It’s the last opportunity to do all of that paperwork. Make sure you have all of those observations finished. Schedule the final parent-teacher conferences. Get the kiddo’s portfolios together.
Most of all, it’s time to start thinking seriously about the end of the year celebration. My schools tended to call it EOY (we educators like our abbreviations). After many years of May celebrations, there were some resources that I keep going back for my final celebration of the year.
Streamers are a must. For a little money, they add a lot to the feeling that this is a special occasion. Yes, it will take work, lots of tape, and maybe a sturdy chair to step up on. However, the effort is well worth the reward.

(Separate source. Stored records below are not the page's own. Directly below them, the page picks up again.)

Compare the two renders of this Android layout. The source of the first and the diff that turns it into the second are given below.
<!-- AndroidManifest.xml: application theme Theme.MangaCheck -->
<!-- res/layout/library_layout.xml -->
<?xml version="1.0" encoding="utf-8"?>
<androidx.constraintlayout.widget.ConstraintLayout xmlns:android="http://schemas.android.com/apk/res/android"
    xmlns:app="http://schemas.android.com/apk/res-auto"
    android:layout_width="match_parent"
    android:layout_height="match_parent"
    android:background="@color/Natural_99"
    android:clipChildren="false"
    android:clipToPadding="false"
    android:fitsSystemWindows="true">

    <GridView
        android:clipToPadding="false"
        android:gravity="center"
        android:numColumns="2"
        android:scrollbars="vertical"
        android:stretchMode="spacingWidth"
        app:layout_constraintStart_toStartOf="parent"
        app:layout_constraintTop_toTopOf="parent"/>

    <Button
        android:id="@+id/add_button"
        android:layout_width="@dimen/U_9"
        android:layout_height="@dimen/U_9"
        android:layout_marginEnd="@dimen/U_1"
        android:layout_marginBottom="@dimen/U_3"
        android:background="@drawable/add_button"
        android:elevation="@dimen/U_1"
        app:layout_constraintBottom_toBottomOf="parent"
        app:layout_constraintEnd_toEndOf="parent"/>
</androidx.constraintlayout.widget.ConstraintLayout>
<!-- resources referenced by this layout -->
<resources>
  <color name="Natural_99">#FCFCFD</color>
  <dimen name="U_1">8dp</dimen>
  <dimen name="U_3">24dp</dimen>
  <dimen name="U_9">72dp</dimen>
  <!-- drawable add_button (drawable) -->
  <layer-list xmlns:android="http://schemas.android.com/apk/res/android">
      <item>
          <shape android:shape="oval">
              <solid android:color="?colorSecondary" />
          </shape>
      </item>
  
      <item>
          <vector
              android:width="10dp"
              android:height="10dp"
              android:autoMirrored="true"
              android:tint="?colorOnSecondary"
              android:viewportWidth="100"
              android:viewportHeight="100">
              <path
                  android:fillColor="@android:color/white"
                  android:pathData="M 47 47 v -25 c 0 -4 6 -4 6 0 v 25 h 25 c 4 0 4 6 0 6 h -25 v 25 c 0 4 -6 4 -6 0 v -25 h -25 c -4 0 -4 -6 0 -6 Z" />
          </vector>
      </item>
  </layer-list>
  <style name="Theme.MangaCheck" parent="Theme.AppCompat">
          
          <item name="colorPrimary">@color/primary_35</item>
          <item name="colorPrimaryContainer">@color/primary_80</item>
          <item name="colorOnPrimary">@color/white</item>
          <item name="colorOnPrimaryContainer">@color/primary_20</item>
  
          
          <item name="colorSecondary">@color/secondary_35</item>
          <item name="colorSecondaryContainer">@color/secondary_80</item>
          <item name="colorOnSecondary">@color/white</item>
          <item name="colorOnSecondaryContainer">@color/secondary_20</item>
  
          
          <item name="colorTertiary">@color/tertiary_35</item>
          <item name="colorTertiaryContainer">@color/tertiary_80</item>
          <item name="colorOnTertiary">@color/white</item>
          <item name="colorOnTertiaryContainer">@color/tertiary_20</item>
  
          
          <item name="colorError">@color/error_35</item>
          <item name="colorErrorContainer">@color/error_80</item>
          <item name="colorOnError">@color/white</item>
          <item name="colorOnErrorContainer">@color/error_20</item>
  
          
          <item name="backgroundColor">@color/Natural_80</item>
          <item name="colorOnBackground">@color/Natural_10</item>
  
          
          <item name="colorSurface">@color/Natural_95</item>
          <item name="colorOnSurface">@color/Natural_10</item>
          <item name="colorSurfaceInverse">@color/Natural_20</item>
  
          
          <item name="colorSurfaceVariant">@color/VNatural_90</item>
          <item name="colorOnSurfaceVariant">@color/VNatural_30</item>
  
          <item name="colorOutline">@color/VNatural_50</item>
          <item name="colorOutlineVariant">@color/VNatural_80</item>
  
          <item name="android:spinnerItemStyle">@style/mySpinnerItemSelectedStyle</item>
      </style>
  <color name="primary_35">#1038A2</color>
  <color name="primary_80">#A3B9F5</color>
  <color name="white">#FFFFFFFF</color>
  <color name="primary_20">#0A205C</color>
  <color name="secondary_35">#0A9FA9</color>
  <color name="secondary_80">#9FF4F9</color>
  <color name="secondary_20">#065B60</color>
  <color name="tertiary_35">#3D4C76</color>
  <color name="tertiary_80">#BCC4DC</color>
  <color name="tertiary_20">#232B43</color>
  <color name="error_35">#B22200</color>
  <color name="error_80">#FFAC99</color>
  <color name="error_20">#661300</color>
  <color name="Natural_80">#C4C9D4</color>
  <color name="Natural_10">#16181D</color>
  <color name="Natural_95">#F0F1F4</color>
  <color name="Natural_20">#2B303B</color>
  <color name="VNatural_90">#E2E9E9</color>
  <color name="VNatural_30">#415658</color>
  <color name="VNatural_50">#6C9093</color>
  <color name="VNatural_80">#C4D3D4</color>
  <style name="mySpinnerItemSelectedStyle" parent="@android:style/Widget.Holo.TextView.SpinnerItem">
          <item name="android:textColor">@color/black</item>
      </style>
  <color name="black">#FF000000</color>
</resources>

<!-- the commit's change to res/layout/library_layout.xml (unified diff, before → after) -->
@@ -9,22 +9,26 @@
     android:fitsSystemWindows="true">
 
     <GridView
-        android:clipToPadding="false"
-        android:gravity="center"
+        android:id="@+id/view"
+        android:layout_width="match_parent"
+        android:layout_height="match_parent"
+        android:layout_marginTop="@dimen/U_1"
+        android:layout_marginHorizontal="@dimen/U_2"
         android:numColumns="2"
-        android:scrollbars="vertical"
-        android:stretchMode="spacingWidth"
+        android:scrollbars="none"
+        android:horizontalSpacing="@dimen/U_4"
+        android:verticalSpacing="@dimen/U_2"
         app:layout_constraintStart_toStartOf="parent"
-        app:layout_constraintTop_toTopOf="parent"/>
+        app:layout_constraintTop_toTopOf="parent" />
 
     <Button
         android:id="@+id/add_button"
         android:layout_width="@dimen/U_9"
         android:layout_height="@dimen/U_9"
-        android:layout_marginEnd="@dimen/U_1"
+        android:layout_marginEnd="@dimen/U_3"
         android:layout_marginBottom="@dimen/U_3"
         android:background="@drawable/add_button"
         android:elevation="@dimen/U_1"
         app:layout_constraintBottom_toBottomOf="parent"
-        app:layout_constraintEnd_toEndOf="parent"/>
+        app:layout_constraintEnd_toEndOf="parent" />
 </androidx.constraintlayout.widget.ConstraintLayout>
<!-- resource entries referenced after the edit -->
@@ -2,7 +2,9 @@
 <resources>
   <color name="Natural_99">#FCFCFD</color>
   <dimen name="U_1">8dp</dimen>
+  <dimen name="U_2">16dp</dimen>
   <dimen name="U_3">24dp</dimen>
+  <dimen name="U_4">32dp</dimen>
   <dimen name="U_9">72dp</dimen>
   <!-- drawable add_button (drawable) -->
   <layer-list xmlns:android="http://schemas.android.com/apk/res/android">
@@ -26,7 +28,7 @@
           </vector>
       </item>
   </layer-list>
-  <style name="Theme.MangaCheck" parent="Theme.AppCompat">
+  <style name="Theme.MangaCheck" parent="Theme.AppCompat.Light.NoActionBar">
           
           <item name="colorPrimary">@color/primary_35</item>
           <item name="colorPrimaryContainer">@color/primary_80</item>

Balloons also signify special occasions. Think about all of the times when you had a balloon. It wasn’t just because it was Tuesday. It’s always special when there are balloons. Of course, observe special safety requirements when necessary. If you’re truly concerned, you can hang balloons in the classroom that is out of the reach of little hands.

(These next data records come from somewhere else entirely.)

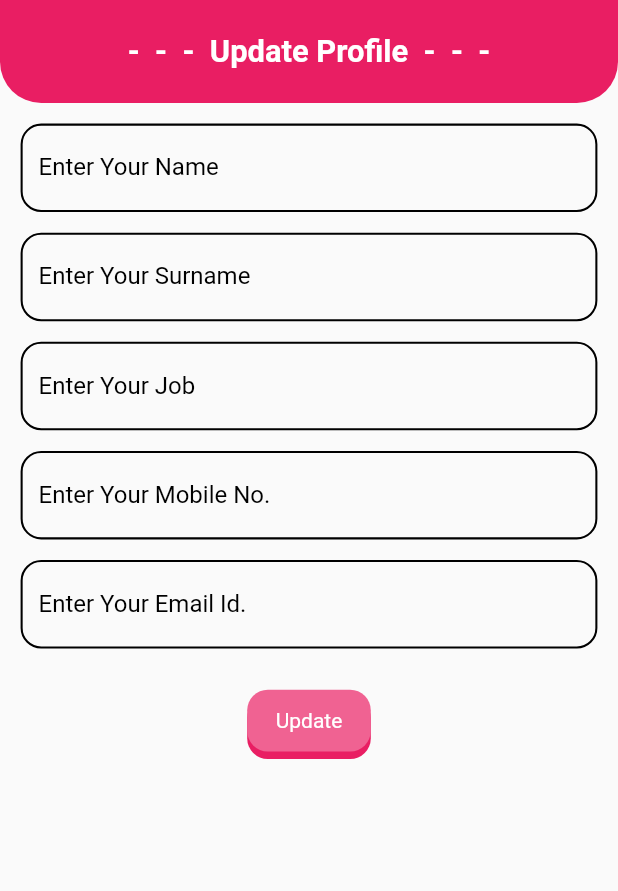
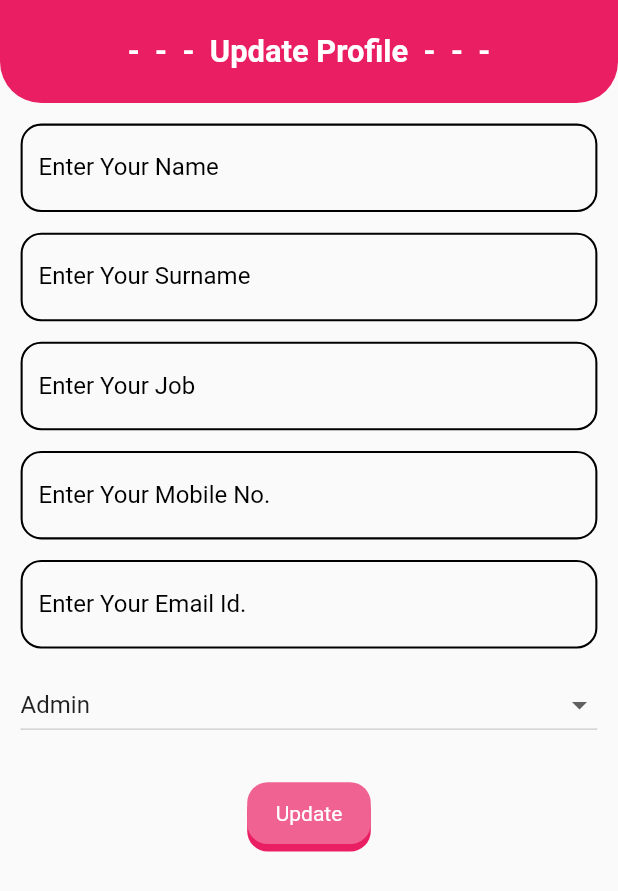
Before and after one commit to NikunjBhanderi/Admin_Ecommerce_Firebase, a Flutter app: the UpdateProfileScreen screen opened by its route, after a tap on "Update", on a phone screen of 412 x 824 dp. Shown: the top 891 px of the screen. Run offline on Flutter 3.47's test engine with Material 2 defaults, Android fonts, the phone set to English and light mode, and no system bars; our stand-ins replace cloud_firestore, firebase_auth, firebase_core, firebase_messaging, get, image_picker and 1 more; accounts and stored records are empty; network calls fail.

Commit message:
Admin panel

```diff
--- a/lib/Screen/Home/View/HomeScreen.dart
+++ b/lib/Screen/Home/View/HomeScreen.dart
@@ -148,6 +148,9 @@ class _HomeScreenState extends State<HomeScreen> {
                               itemCount: homeControllor.DataList.length,
                               itemBuilder: (context, index) {
                                 return InkWell(
+                                  // onLongPress: () {
+                                  //   Get.toNamed('/updateProfile');
+                                  // },
                                   onTap: () {
                                     // if (homeControllor
                                     //         .DataList[index].isButton ==
--- a/lib/Screen/UpdateProfile/Controllor/UpdateProfileControllor.dart
+++ b/lib/Screen/UpdateProfile/Controllor/UpdateProfileControllor.dart
@@ -1,12 +1,21 @@
+import 'package:admin_ecommerce_firebase/Screen/UpdateProfile/Modle/UpdateModel.dart';
+import 'package:admin_ecommerce_firebase/Utiles/FireBaseHelper.dart';
 import 'package:flutter/cupertino.dart';
 import 'package:get/get.dart';
 
 class UpdateProfileControllor extends GetxController {
-
   TextEditingController txtName = TextEditingController();
   TextEditingController txtSurname = TextEditingController();
   TextEditingController txtMobileNo = TextEditingController();
   TextEditingController txtJob = TextEditingController();
   TextEditingController txtEmailId = TextEditingController();
+  RxString adminUser = "admin".obs;
 
+  // Future<String> insertProfile({
+  //   required UpdateModel u1,
+  // }) async {
+  //   return await FirebaseHelper.firebaseHelper.insertProfileData(
+  //     u1: u1,
+  //   );
+  // }
 }
--- a/lib/Screen/UpdateProfile/Modle/UpdateModel.dart
+++ b/lib/Screen/UpdateProfile/Modle/UpdateModel.dart
@@ -1,5 +1,5 @@
 class UpdateModel {
-  String? name, surname, job, mobile, email, types,key;
+  String? name, surname, job, mobile, email, types, key, fcmKey;
 
   UpdateModel({
     this.name,
@@ -8,6 +8,7 @@ class UpdateModel {
     this.mobile,
     this.email,
     this.types,
-    this.key
+    this.key,
+    this.fcmKey,
   });
 }
--- a/lib/Screen/UpdateProfile/View/UpdateProfileScreen.dart
+++ b/lib/Screen/UpdateProfile/View/UpdateProfileScreen.dart
@@ -1,5 +1,6 @@
 import 'package:admin_ecommerce_firebase/Screen/UpdateProfile/Controllor/UpdateProfileControllor.dart';
 import 'package:admin_ecommerce_firebase/Screen/UpdateProfile/Modle/UpdateModel.dart';
+import 'package:admin_ecommerce_firebase/Utiles/FireBaseHelper.dart';
 import 'package:flutter/material.dart';
 import 'package:get/get.dart';
 import 'package:sizer/sizer.dart';
@@ -20,7 +21,8 @@ class _UpdateProfileScreenState extends State<UpdateProfileScreen> {
   Widget build(BuildContext context) {
     return SafeArea(
       child: Scaffold(
-        body: Column(
+        body: SingleChildScrollView(
+          child: Column(
             children: [
               Container(
                 height: 50.sp,
@@ -202,12 +204,67 @@ class _UpdateProfileScreenState extends State<UpdateProfileScreen> {
                         ),
                       ),
                     ),
+                    SizedBox(height: 10.sp),
+                    Obx(
+                      () => DropdownButton(
+                        value: updateProfileControllor.adminUser.value,
+                        isExpanded: true,
+                        items: [
+                          DropdownMenuItem(
+                            child: Text(
+                              "Admin",
+                            ),
+                            value: "admin",
+                          ),
+                          DropdownMenuItem(
+                            child: Text(
+                              "User",
+                            ),
+                            value: "user",
+                          ),
+                        ],
+                        onChanged: (value) {
+                          updateProfileControllor.adminUser.value = value!;
+                        },
+                      ),
+                    ),
                     SizedBox(height: 20.sp),
                     InkWell(
-                    onTap: () {
+                      onTap: () async {
                         UpdateModel u1 = UpdateModel(
+                          surname: updateProfileControllor.txtSurname.text,
+                          mobile: updateProfileControllor.txtMobileNo.text,
+                          job: updateProfileControllor.txtJob.text,
+                          email: updateProfileControllor.txtEmailId.text,
+                          types: updateProfileControllor.adminUser.value,
+                          name: updateProfileControllor.txtName.text,
+                        );
 
+                        print(u1);
+                        String msg = await FirebaseHelper.firebaseHelper
+                            .insertProfileData(
+                          types: u1.types,
+                          email: u1.email,
+                          job: u1.job,
+                          mobile: u1.mobile,
+                          surname: u1.surname,
+                          name: u1.name,
                         );
+
+                        print(msg);
+
+                        if (msg == "success") {
+                          Get.snackbar(
+                            "$msg",
+                            "",
+                          );
+                          Get.back();
+                        } else {
+                          Get.snackbar(
+                            "$msg",
+                            "",
+                          );
+                        }
                       },
                       child: Container(
                         height: 30.sp,
@@ -216,7 +273,8 @@ class _UpdateProfileScreenState extends State<UpdateProfileScreen> {
                             color: Colors.pink.shade300,
                             borderRadius: BorderRadius.circular(10.sp),
                             boxShadow: [
-                            BoxShadow(color: Colors.pink, offset: Offset(0, 5)),
+                              BoxShadow(
+                                  color: Colors.pink, offset: Offset(0, 5)),
                             ]),
                         alignment: Alignment.center,
                         child: Text(
@@ -233,6 +291,7 @@ class _UpdateProfileScreenState extends State<UpdateProfileScreen> {
             ],
           ),
         ),
+      ),
     );
   }
 }
--- a/lib/Utiles/FireBaseHelper.dart
+++ b/lib/Utiles/FireBaseHelper.dart
@@ -2,6 +2,7 @@ import 'package:admin_ecommerce_firebase/Screen/Home/Model/HomeModel.dart';
 import 'package:admin_ecommerce_firebase/Screen/UpdateProfile/Modle/UpdateModel.dart';
 import 'package:cloud_firestore/cloud_firestore.dart';
 import 'package:firebase_auth/firebase_auth.dart';
+import 'package:firebase_messaging/firebase_messaging.dart';
 import 'package:get/get.dart';
 
 class FirebaseHelper {
@@ -11,6 +12,7 @@ class FirebaseHelper {
 
   FirebaseAuth firebaseAuth = FirebaseAuth.instance;
   FirebaseFirestore firebaseFirestore = FirebaseFirestore.instance;
+  FirebaseMessaging firebaseMessaging = FirebaseMessaging.instance;
 
   // login
 
@@ -62,10 +64,16 @@ class FirebaseHelper {
     Get.offAndToNamed('signIn');
   }
 
+  // Find Method
   String FindUid() {
     User? user = firebaseAuth.currentUser;
     var uid = user!.uid;
     return uid;
+  }
+
+  Future<String> findFcmKey() async {
+    var fcmKey = await firebaseMessaging.getToken();
+    return fcmKey!;
   }
 
   // database
@@ -100,23 +108,34 @@ class FirebaseHelper {
     return firebaseFirestore.collection("product").snapshots();
   }
 
-  Future<void> insertProfileData({
-    required UpdateModel u1,
+  Future<String> insertProfileData({
+    required name,
+    required surname,
+    required job,
+    required email,
+    required mobile,
+    required types,
   }) async {
-    await firebaseFirestore
+    return await firebaseFirestore
         .collection("cart")
         .doc(FindUid())
         .collection("detail")
         .add(
       {
-        "name": u1.name,
-        "surname": u1.surname,
-        "jon": u1.job,
-        "mobile": u1.mobile,
-        "email": u1.email,
-        "types": u1.types,
+        "name": name,
+        "surname": surname,
+        "job": job,
+        "mobile": mobile,
+        "email": email,
+        "types": types,
+        "fcmKey": findFcmKey(),
       },
-    );
+    ).then((value) {
+      return "success";
+    }).catchError((e) {
+      print(e);
+      return "Failed";
+    });
   }
 
   Stream<DocumentSnapshot<Map<String, dynamic>>> readProfileData({
--- a/pubspec.yaml
+++ b/pubspec.yaml
@@ -42,6 +42,7 @@ dependencies:
   cloud_firestore: ^4.8.0
   image_picker: ^0.8.8
   image_to_byte: ^1.0.0
+  firebase_messaging: ^14.6.3
 
 dev_dependencies:
   flutter_test:
```
Also changed, not shown: pubspec.lock, 1 other file. Lines whose indentation alone changed are shown as unchanged.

Caps and Gowns
My classroom had caps and gowns every year. Usually, gold. Not because gold was our school color, but our staff felt the color most represented celebration in our school. There are a couple of places where you can get caps and gowns. Here is a cap and gown set on Amazon.
Now, before you go out and buy these, make sure you take the measurements of the children. Yes, the caps and gowns come in sizes. The last thing you want to do is get an X-large for your petite kiddos. You can make the measurement process part of your end of year celebration routine.
Document the moment with a certificate. Just know that the certificate is more for the parents than for the kiddos. Yes, the kiddos will be excited to keep that piece of paper, but you know that the certificate will quickly transfer to the parent’s hands (you’ve seen your kiddos handle paper before). The parents are the ones who will keep and cherish this document, reminding them of this precious moment in their child’s life.
This is going to be controversial, but allow the kids to have some of their favorite foods – even if they are not healthy, but still adhere to allergy restrictions.
I know, I know. We promote healthy eating and practices. However, here’s my thinking. We are preparing them to be life-long learners and independent adults. And, in real life, when we celebrate major life events – weddings, graduations, birthdays, anniversaries, holidays, etc. – we all tend to throw our diets out the window. Not just because we don’t care, but because of family and cultural traditions – the memories we all have around a meal.
Healthy eating is meant to leave a lasting impact on the children’s overall eating patterns, but not restrict them from celebrations and special occasions. That’s just my point of view.
The end is near! Summer is coming! You’re almost there!